The Survivor: Team Obsolete’s 150 mph Benelli 350 Four

Team Obsolete Benelli 350 ridden by Dave Roper
As well as having the best name of any vintage racing outfit, Team Obsolete has an eye-watering collection of bikes. And they’re all ready to line up on the grid, including a 1964 Honda 250/6 that revs to 18,000 rpm and a flotilla of MV Agusta works racers.

You could fill a book with stories and pictures of T.O. machines, and we love racing eye candy as much as anyone. This extremely quick Benelli 350/4 is one of our favorites: It’s the machine that Renzo Pasolini piloted to second place in the 1968 Isle of Man Junior TT.

Team Obsolete Benelli 350 ridden by Dave Roper
Team Obsolete was set up over 30 years ago by Rob Iannucci, with a mission to get exotic GP machines out of museums and onto racetracks. And he’s succeeded: restored and expertly tuned, T.O. bikes have won over 400 races worldwide.

This 350/4 can trace its lineage back to a Benelli 250 that made its racing debut in 1962 and pumped out an incredible 52 hp at 16,000 rpm. By 1966, in the spec we see here, the engine had become a 345cc with four valves per cylinder.

Team Obsolete Benelli 350 ridden by Dave Roper
This mini-marvel has two separate heads, with a train of gears from the center of the crank driving double overhead cams. Ignition is via a Mercury outboard magneto, the gearbox has seven speeds, and the chassis uses 35mm Ceriani forks.

Even the brakes are beautiful: stopping duties are handled by a 230mm four-leading-shoe front drum, with a 200mm 2LS at the back.

Team Obsolete Benelli 350 ridden by Dave Roper
“This bike was acquired by Team Obsolete in the early 80s,” Rob tells us. “It was a basket case, and came from a German racer who had gotten it from the factory.” It’s one of only two 350/4s built, and it wasn’t until 1993 that Team Obsolete restored it.

It made its debut at Daytona that year—when industry icon Dave Roper won the 350GP race on it before crashing in the 500 Premiere event.

Team Obsolete Benelli 350 ridden by Dave Roper
Despite this, Roper [above] has always been the ideal pilot for the bike: those with long memories may remember him as the first American to win at the Isle of Man, when he nabbed the Historic TT trophy on Team Obsolete’s 1959 Matchless G50.

Roper returned to the Isle of Man in 1993, on board the Benelli for the Classic Manx. But late in the day, his race crew realized that the fuel tank was too small to do the four-lap race nonstop, and they would also have to add oil during a pit stop.

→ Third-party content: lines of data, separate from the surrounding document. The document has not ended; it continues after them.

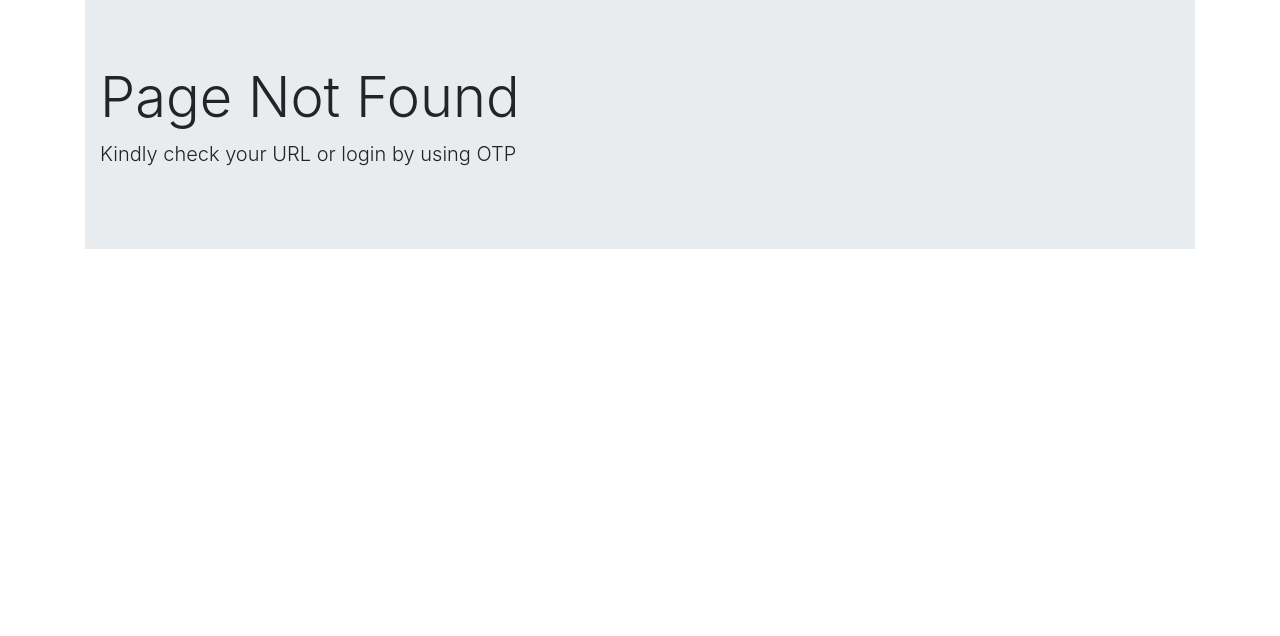
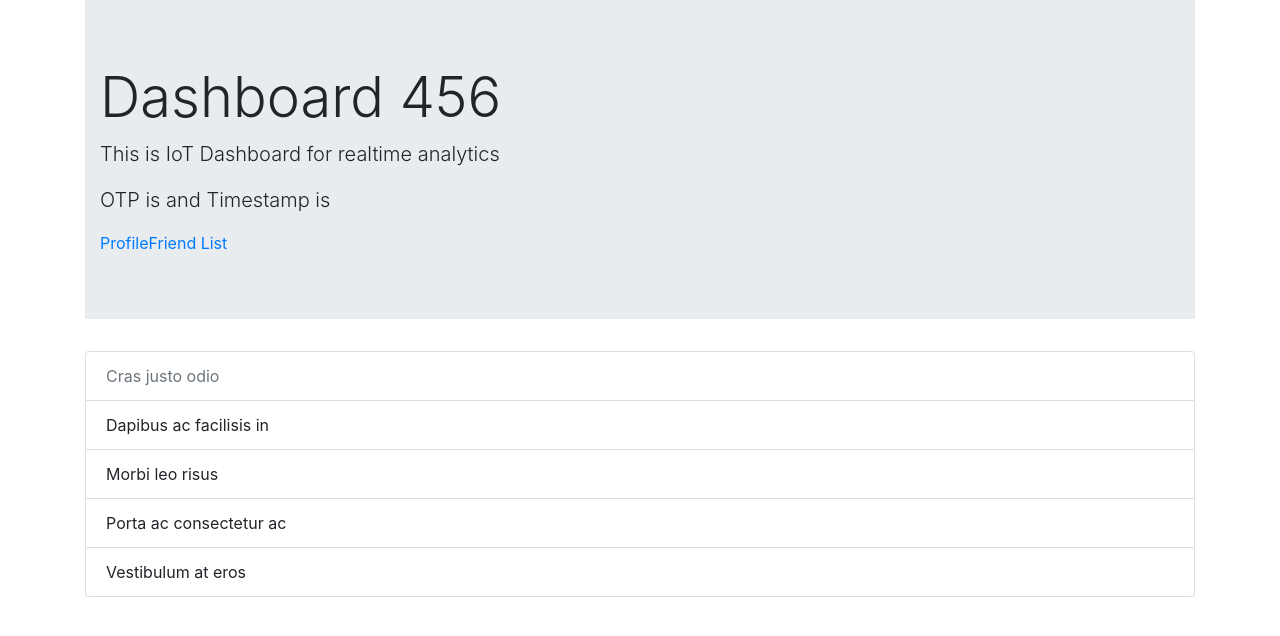
Before and after one commit to CodeKul/angular-weekend-23-march-2019-1030-1230, an Angular app in the folder angular/routerapp/: page /dash/456/friends in a window 1280 px wide. Before the commit this address had no page. Shown: the top 636 px of the page. Built offline with nearby package versions, Linux system fonts and the light colour scheme.

Commit message:
routing : child routes

```diff
--- a/angular/routerapp/src/app/app-routing.module.ts
+++ b/angular/routerapp/src/app/app-routing.module.ts
@@ -1,13 +1,19 @@
+import { ProfileComponent } from './dash/profile.component';
 import { AddMobileComponent } from './add-mobile/add-mobile.component';
 import { DashComponent } from './dash/dash.component';
 import { NfComponent } from './nf/nf.component';
 import { NgModule } from '@angular/core';
 import { Routes, RouterModule } from '@angular/router';
 import { OtpComponent } from './otp/otp.component';
+import { FriendsComponent } from './dash/friends.component';
 
+const dashRoutes: Routes = [
+  { path: 'profile', component: ProfileComponent },
+  { path: 'friends', component: FriendsComponent }
+]
 const routes: Routes = [
   { path: '', component: OtpComponent },
-  { path: 'dash/:usId', component: DashComponent },
+  { path: 'dash/:usId', component: DashComponent, children : dashRoutes },
   { path: 'dash', redirectTo: 'dash/456', pathMatch: 'full' },
   { path: 'addmobile/:mob', component: AddMobileComponent },
   { path: '**', component: NfComponent }
--- a/angular/routerapp/src/app/app.module.ts
+++ b/angular/routerapp/src/app/app.module.ts
@@ -7,6 +7,8 @@ import { OtpComponent } from './otp/otp.component';
 import { NfComponent } from './nf/nf.component';
 import { DashComponent } from './dash/dash.component';
 import { AddMobileComponent } from './add-mobile/add-mobile.component';
+import { ProfileComponent } from './dash/profile.component';
+import { FriendsComponent } from './dash/friends.component';
 
 @NgModule({
   declarations: [
@@ -14,7 +16,9 @@ import { AddMobileComponent } from './add-mobile/add-mobile.component';
     OtpComponent,
     NfComponent,
     DashComponent,
-    AddMobileComponent
+    AddMobileComponent,
+    ProfileComponent,
+    FriendsComponent
   ],
   imports: [
     BrowserModule,
--- a/angular/routerapp/src/app/dash/dash.component.html
+++ b/angular/routerapp/src/app/dash/dash.component.html
@@ -5,7 +5,14 @@
         <h1 class="display-4">Dashboard {{usId}}</h1>
         <p class="lead">This is IoT Dashboard for realtime analytics</p>
         <p class="lead"> OTP is {{otp}} and Timestamp is {{tm}}</p>
+        <a [routerLink]="['profile']">Profile</a>
+        <a [routerLink]="['friends']">Friend List</a>
       </div>
     </div>
   </div>
 </div>
+<div class="row">
+  <div class="col-md-12">
+    <router-outlet></router-outlet>
+  </div>
+</div>
--- /dev/null
+++ b/angular/routerapp/src/app/dash/friends.component.ts
@@ -0,0 +1,23 @@
+import { Component, OnInit } from '@angular/core';
+
+@Component({
+  selector: 'app-friends',
+  template: `
+    <ul class="list-group">
+      <li class="list-group-item disabled" aria-disabled="true">Cras justo odio</li>
+      <li class="list-group-item">Dapibus ac facilisis in</li>
+      <li class="list-group-item">Morbi leo risus</li>
+      <li class="list-group-item">Porta ac consectetur ac</li>
+      <li class="list-group-item">Vestibulum at eros</li>
+    </ul>
+  `,
+  styles: []
+})
+export class FriendsComponent implements OnInit {
+
+  constructor() { }
+
+  ngOnInit() {
+  }
+
+}
--- /dev/null
+++ b/angular/routerapp/src/app/dash/profile.component.ts
@@ -0,0 +1,22 @@
+import { Component, OnInit } from '@angular/core';
+
+@Component({
+  selector: 'app-profile',
+  template: `
+  <div class="card" style="width: 18rem;">
+    <img src="..." class="card-img-top" alt="...">
+    <div class="card-body">
+      <p class="card-text">Some quick example text to build on the card title and make up the bulk of the card's content.</p>
+    </div>
+  </div>
+  `,
+  styles: []
+})
+export class ProfileComponent implements OnInit {
+
+  constructor() { }
+
+  ngOnInit() {
+  }
+
+}
```
Also changed, not shown: 2 other files (tests, documents, lock files or other folders).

Team Obsolete Benelli 350 ridden by Dave Roper
Roper knew he would have to get a big lead early on, to get a decent finishing position. Going hell for leather, he crashed at the bumpy Kerrowmoar section on the first lap, while holding a promising 30-second lead. He escaped with a dislocated right hip and a fractured left fibula, but a helicopter ride to hospital was required.

Team Obsolete rebuilt the Benelli again, and happier news followed: at Road Atlanta the next year, it won both 350GP events.

Team Obsolete Benelli 350 ridden by Dave Roper
More recently, in 2018 the Benelli completed the Classic TT Lap of Honour at the Isle of Man—25 years after Roper’s crash, and 50 years after Pasolini finished behind Giacomo Agostini on a MV. The little Benelli was timed at a heady 152.5 mph [245 kph].

The 350/4 never won a GP in its day, but that was largely due to the dominance of Agostini and MV. Thank goodness for outfits like Team Obsolete, who are keeping the magic alive. (And doesn’t that bodywork still look incredible, half a century on?)

Team Obsolete | Images by (and thanks to) Douglas MacRae | Instagram | Print store

As always, Team Obsolete thanks its sponsors: Vanson Leathers, Avon Tyres and Red Line Synthetic Oils.